▶ _What you will do_
Search the data below for the word "steps" and copy each line that holds it.

Dataset items:
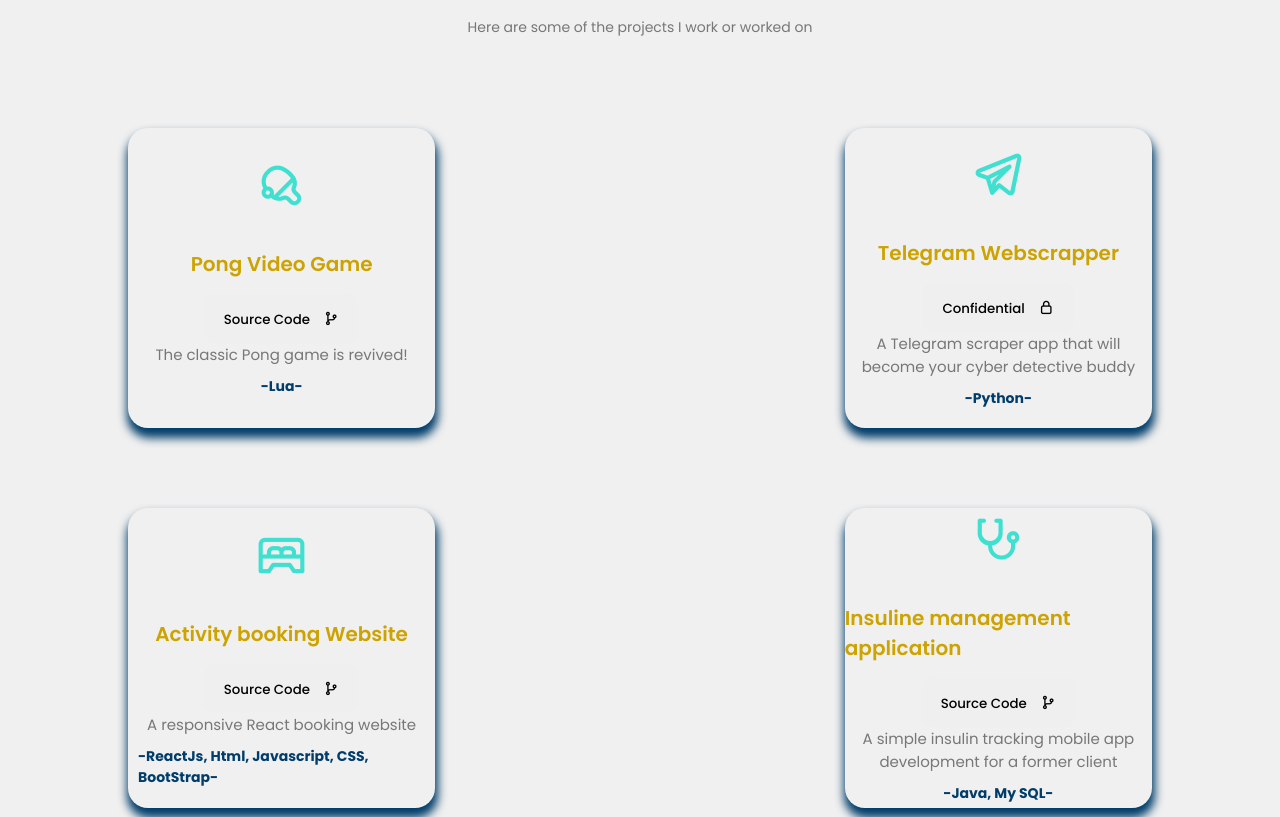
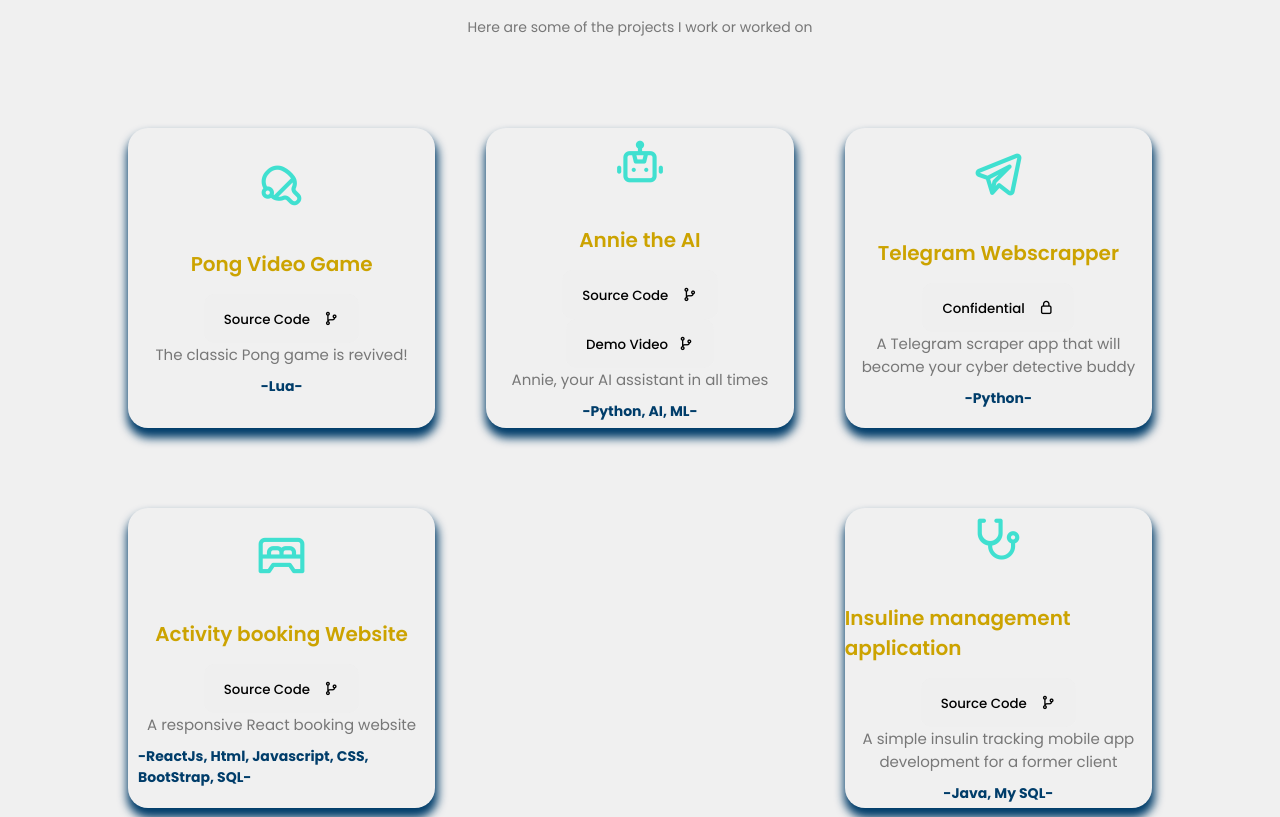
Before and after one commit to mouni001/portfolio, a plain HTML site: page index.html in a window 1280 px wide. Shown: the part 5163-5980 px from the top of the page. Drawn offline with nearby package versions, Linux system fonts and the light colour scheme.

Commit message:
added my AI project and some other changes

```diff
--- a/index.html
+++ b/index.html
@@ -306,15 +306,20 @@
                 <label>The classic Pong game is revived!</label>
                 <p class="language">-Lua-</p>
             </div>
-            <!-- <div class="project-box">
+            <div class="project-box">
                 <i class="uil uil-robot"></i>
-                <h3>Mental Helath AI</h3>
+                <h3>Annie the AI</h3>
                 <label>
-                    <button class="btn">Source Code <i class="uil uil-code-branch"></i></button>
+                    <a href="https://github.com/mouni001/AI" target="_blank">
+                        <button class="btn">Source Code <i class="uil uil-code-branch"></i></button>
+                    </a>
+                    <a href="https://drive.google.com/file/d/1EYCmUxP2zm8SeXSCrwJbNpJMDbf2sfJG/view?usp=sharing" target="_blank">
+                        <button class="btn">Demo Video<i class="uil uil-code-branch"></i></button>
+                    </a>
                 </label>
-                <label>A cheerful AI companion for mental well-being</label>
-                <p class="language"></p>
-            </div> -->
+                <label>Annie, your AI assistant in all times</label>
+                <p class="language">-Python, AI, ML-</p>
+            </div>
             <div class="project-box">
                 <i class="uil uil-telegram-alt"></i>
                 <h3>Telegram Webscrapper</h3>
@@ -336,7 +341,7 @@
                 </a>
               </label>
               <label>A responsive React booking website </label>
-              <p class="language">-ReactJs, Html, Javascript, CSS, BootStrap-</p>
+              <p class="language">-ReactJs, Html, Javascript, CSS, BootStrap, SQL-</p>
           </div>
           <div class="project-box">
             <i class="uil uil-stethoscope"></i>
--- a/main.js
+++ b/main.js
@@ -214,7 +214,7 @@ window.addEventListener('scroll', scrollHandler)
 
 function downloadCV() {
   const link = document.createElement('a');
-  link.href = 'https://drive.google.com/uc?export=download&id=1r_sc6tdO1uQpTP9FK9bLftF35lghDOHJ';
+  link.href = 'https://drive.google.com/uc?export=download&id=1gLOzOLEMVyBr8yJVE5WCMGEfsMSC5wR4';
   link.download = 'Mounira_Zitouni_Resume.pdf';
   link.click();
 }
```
* * *
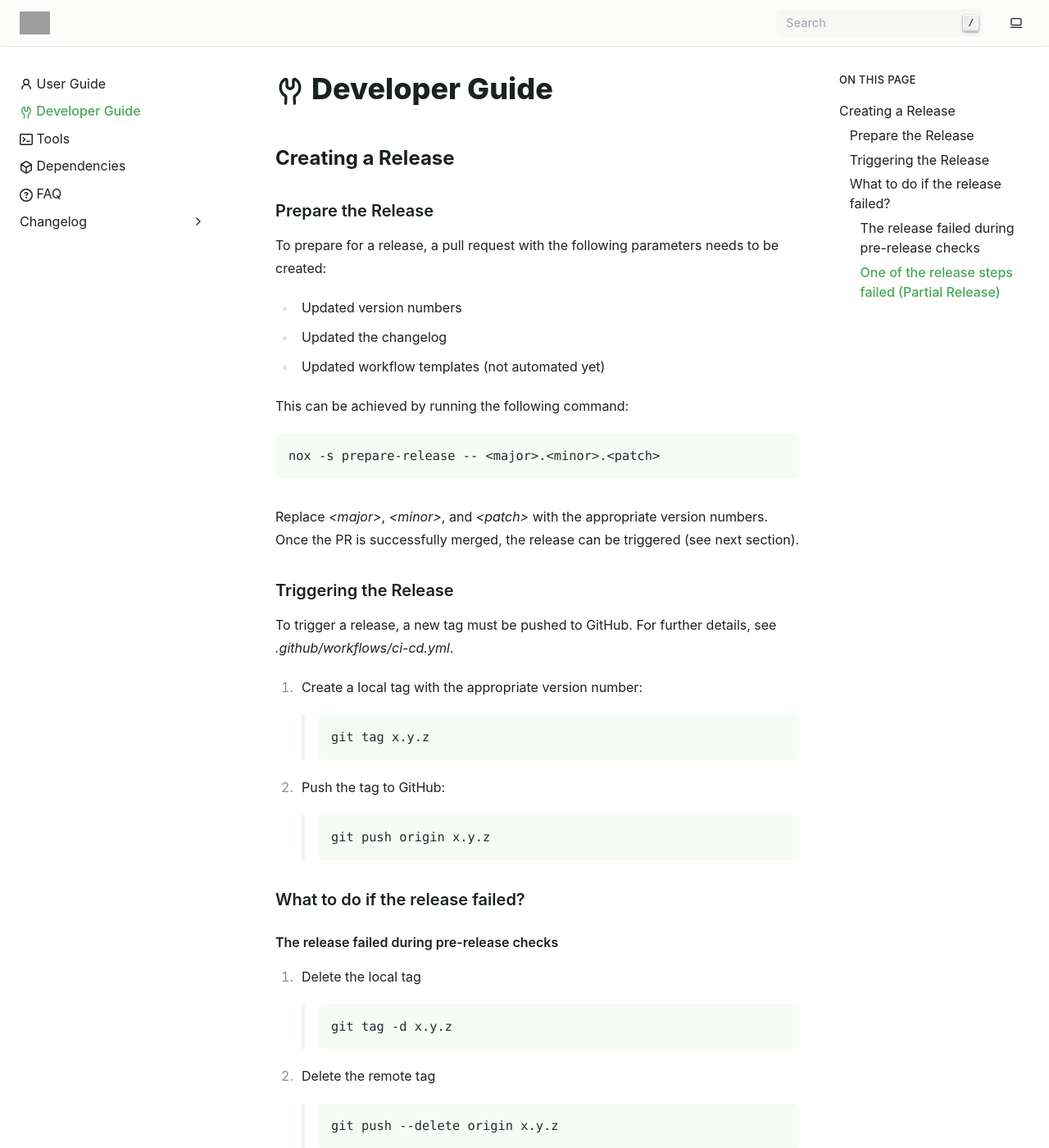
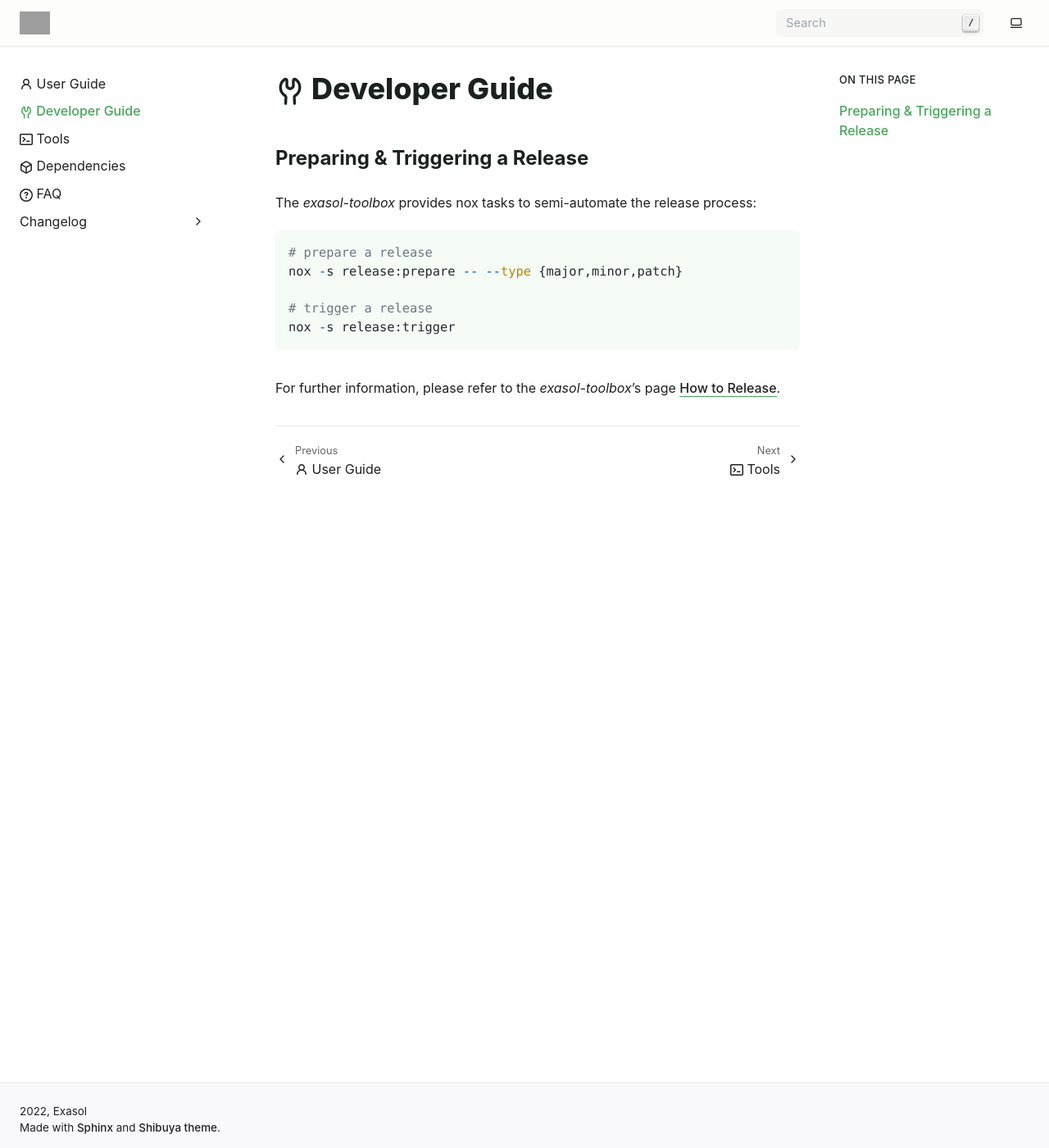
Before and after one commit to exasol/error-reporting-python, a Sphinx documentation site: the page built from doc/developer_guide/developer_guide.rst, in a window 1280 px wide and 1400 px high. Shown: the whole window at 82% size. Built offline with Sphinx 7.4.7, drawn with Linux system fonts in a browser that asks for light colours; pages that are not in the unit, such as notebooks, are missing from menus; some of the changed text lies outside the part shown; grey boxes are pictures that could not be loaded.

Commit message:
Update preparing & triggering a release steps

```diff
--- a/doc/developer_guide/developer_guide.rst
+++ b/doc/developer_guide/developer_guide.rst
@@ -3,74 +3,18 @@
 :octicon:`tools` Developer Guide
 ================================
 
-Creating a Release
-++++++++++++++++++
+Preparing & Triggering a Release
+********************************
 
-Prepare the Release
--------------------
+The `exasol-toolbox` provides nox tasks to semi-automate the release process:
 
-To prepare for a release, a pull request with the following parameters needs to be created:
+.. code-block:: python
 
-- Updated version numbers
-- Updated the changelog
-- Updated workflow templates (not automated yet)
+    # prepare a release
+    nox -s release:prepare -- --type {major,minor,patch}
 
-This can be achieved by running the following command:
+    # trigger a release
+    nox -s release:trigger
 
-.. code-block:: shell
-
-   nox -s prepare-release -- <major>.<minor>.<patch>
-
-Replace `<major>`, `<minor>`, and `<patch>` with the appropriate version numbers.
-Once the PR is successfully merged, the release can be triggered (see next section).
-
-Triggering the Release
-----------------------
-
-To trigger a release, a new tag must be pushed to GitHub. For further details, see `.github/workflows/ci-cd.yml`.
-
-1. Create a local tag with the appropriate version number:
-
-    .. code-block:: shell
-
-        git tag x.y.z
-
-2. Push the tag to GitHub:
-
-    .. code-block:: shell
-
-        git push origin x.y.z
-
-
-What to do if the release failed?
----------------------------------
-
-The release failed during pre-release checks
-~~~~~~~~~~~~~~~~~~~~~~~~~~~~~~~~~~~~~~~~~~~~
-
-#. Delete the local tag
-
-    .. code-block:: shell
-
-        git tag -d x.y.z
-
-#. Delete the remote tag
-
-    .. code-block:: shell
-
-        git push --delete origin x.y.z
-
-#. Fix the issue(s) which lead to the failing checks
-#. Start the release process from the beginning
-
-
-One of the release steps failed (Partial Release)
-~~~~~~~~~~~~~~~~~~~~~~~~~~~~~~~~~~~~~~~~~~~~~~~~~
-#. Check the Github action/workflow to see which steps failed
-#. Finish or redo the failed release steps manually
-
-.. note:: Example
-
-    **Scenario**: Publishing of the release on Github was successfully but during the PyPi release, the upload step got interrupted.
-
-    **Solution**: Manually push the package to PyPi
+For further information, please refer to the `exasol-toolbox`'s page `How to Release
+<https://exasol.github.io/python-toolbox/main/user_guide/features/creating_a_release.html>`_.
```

▶ _Task result_
Update preparing & triggering a release steps
-One of the release steps failed (Partial Release)
-#. Check the Github action/workflow to see which steps failed
-#. Finish or redo the failed release steps manually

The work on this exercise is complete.